By Elizabeth Pineau
PARIS (Reuters) - French President Francois Hollande threatened on Friday to sue celebrity magazine Closer, complaining of breach of privacy after it alleged he was having an affair with actress Julie Gayet.
The weekly French tabloid, criticized in 2012 for publishing topless pictures of Kate Middleton, Britain's Duchess of Cambridge, printed seven pages of photos of comings and goings outside a Paris apartment block to support its allegation.
"Francois Hollande greatly deplores the invasion of his privacy, to which he has a right as any other citizen does. He is studying what action, including legal action, to take following this publication," a source in Hollande's office said. The source did not directly deny the story, however.
In a statement later on Friday, Closer said that at the request of Gayet's lawyer it would remove all reference to the alleged relationship from its website, but there was no mention of plans to pull the publication from newsstands.
While the French have long been indulgent of their leaders' infidelities, the pictures were an unwelcome distraction for Hollande as he battles to revive the euro zone's second largest economy and faces record low approval ratings in opinion polls.
According to Closer, movie actress Gayet, 41, is seen arriving at the apartment block in Paris's upmarket eighth arrondissement late at night.
The pictures then show the arrival of a man resembling Hollande's bodyguard. A second man - which Closer said was Hollande - then arrives on the back of a scooter. He is unidentifiable because he is wearing a black helmet.
Subsequent photos taken in the morning show the first man arriving with what Closer said was a bag of croissants, then the second man in a helmet emerging and jumping on the back of a scooter.
The woman resembling Gayet, who has acted in French films including the 2013 comedy "Quai d'Orsay" in which she plays a vampish diplomatic adviser in the foreign ministry, then comes out and heads down the street.
Gayet, a Socialist party supporter, openly backed Hollande during the 2012 presidential race, describing him in one filmed interview as "fantastic" and "really ready to listen".
There was no comment from lawyers for Gayet, a mother of two. She filed a complaint for breach of privacy last March after rumors of an affair with Hollande became public.
Allies and foes of Hollande defended his right to privacy.
"For me this magazine is disgraceful, I have no interest in this," said a 30-year-old Parisian communications sector worker who gave her name as Emmanuelle.
"It's his private life. There are more important issues than this," she said, reflecting the general lack of interest among passers-by in central Paris.

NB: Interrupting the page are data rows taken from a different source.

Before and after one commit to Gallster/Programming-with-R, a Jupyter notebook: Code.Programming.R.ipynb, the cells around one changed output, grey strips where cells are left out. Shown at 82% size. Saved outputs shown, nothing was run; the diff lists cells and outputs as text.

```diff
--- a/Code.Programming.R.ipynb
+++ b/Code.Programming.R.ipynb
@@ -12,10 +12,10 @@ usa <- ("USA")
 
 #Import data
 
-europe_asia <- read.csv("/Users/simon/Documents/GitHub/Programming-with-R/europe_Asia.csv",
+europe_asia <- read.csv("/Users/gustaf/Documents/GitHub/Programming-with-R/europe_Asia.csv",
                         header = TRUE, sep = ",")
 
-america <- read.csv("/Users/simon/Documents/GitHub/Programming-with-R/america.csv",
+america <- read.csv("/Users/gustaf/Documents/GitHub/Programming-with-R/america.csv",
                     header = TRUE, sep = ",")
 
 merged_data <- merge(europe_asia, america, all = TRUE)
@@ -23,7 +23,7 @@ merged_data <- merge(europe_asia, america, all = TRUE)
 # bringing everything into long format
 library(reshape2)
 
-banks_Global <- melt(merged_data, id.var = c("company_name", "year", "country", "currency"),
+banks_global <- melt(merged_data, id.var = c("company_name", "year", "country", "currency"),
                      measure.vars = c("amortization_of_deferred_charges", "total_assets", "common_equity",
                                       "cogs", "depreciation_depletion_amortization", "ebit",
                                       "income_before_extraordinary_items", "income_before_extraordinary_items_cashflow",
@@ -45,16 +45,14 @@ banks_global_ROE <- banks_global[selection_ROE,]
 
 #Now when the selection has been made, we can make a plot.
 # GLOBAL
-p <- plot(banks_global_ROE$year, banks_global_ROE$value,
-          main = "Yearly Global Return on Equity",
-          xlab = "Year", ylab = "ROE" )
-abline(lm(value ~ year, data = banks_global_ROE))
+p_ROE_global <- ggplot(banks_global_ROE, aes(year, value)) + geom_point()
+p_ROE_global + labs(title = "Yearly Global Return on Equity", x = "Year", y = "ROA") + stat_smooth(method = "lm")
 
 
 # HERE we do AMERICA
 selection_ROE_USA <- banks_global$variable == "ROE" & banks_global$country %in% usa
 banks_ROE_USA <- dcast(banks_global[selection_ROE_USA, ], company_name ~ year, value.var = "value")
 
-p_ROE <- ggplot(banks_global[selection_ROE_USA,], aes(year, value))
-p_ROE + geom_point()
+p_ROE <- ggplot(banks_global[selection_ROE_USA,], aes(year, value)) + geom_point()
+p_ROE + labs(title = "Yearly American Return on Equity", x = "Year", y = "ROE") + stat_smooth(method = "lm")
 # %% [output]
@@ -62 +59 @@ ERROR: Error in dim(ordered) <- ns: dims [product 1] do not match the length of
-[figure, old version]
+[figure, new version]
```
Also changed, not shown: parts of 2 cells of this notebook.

Marine Le Pen of the anti-immigrant National Front, normally a vocal Hollande critic, was also uninterested.
"As far as the president is concerned, as long as not a cent of public money was used ... I believe that everybody has the right to the respect of their privacy," she told i-Tele TV.
Hollande, 59, came to power in 2012 and according to polls is the most unpopular president in France's modern history for his failure to tackle unemployment stuck at around 11 percent and a widespread sense that he lacks authority.
The Closer article overshadowed news of a surprise rebound in the French economy in late 2013, with the Bank of France estimating last-quarter growth at 0.5 percent and November industrial output beating analysts' forecasts.
The timing could undermine the Socialist's efforts at a New Year's news conference next Tuesday to unveil a pro-business plan aimed at encouraging firms to hire more staff.
The president is also scheduled to travel to Rome later this month for an audience with the Pope.
Hollande is in a long-term relationship with ex-journalist Valerie Trierweiler, who has assumed the functions of France's first lady. Her lawyer declined to comment.
He has four children from a previous relationship with Segolene Royal, a senior member of his Socialist Party and a 2007 presidential candidate. Royal announced their separation just after she lost the 2007 election to Nicolas Sarkozy.
French politicians have in the past been known to have affairs, with little impact on public opinion, most notably former Socialist President Francois Mitterrand, who had a daughter with his mistress.
The French public shrugged off Sarkozy's complicated private life during his presidency. Divorced from his wife Cecilia in 2007, Sarkozy married singer and ex-model Carla Bruni after a lightning romance in February 2008.
(Additional reporting by Pauline Ades-Mevel and John Irish; Writing by Mark John; Editing by Mike Collett-White)